*** Opening of Listed entries ***
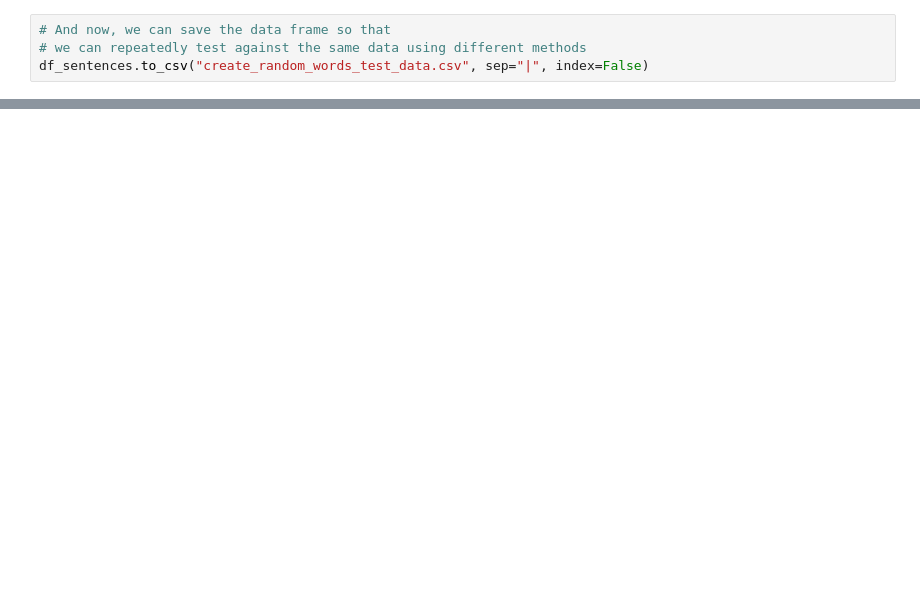
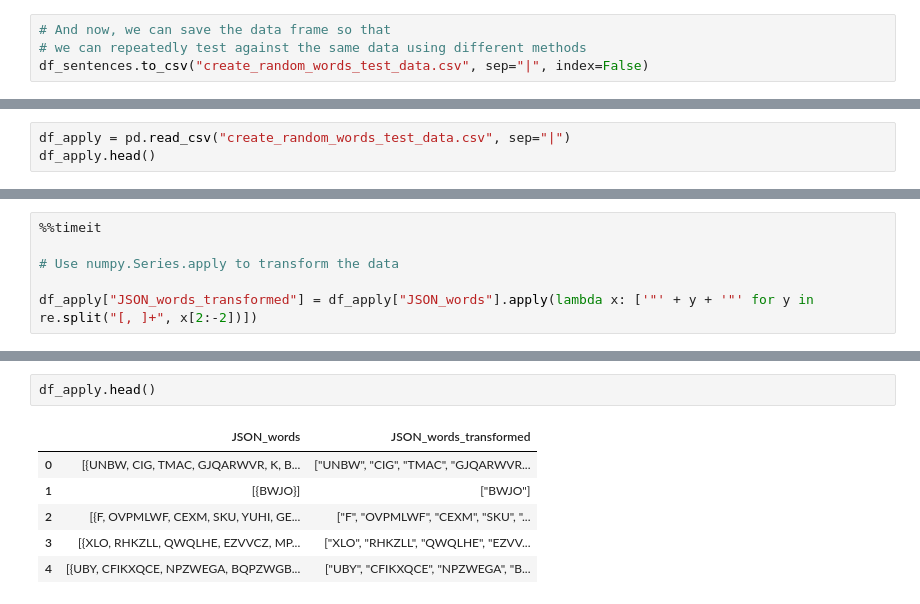
Before and after one commit to cesinco/Creating-random-text-data-for-Pandas, a Jupyter notebook: create_random_words_test_data.ipynb, the cells around one changed output, grey strips where cells are left out. Saved outputs shown, nothing was run; the diff lists cells and outputs as text; blank space fills up the shorter version.

```diff
--- a/create_random_words_test_data.ipynb
+++ b/create_random_words_test_data.ipynb
@@ -228,0 +234,3 @@ df_map.tail()
+# %%
+df_apply = pd.read_csv("create_random_words_test_data.csv", sep="|")
+df_apply.head()
@@ -228,0 +244,6 @@ df_map.tail()
+# %%
+%%timeit
+
+# Use numpy.Series.apply to transform the data
+
+df_apply["JSON_words_transformed"] = df_apply["JSON_words"].apply(lambda x: ['"' + y + '"' for y in re.split("[, ]+", x[2:-2])])
@@ -228,0 +252,9 @@ df_map.tail()
+# %%
+df_apply.head()
+# %% [output]
+|  | JSON_words | JSON_words_transformed |
+| 0 | [{UNBW, CIG, TMAC, GJQARWVR, K, B... | ["UNBW", "CIG", "TMAC", "GJQARWVR... |
+| 1 | [{BWJO}] | ["BWJO"] |
+| 2 | [{F, OVPMLWF, CEXM, SKU, YUHI, GE... | ["F", "OVPMLWF", "CEXM", "SKU", "... |
+| 3 | [{XLO, RHKZLL, QWQLHE, EZVVCZ, MP... | ["XLO", "RHKZLL", "QWQLHE", "EZVV... |
+| 4 | [{UBY, CFIKXQCE, NPZWEGA, BQPZWGB... | ["UBY", "CFIKXQCE", "NPZWEGA", "B... |
```
Also changed, not shown: parts of 21 cells of this notebook, 1 other file.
*** Close of Listed entries ***
Work out how many lines in the records above hold the string "tail", then give only that count.

3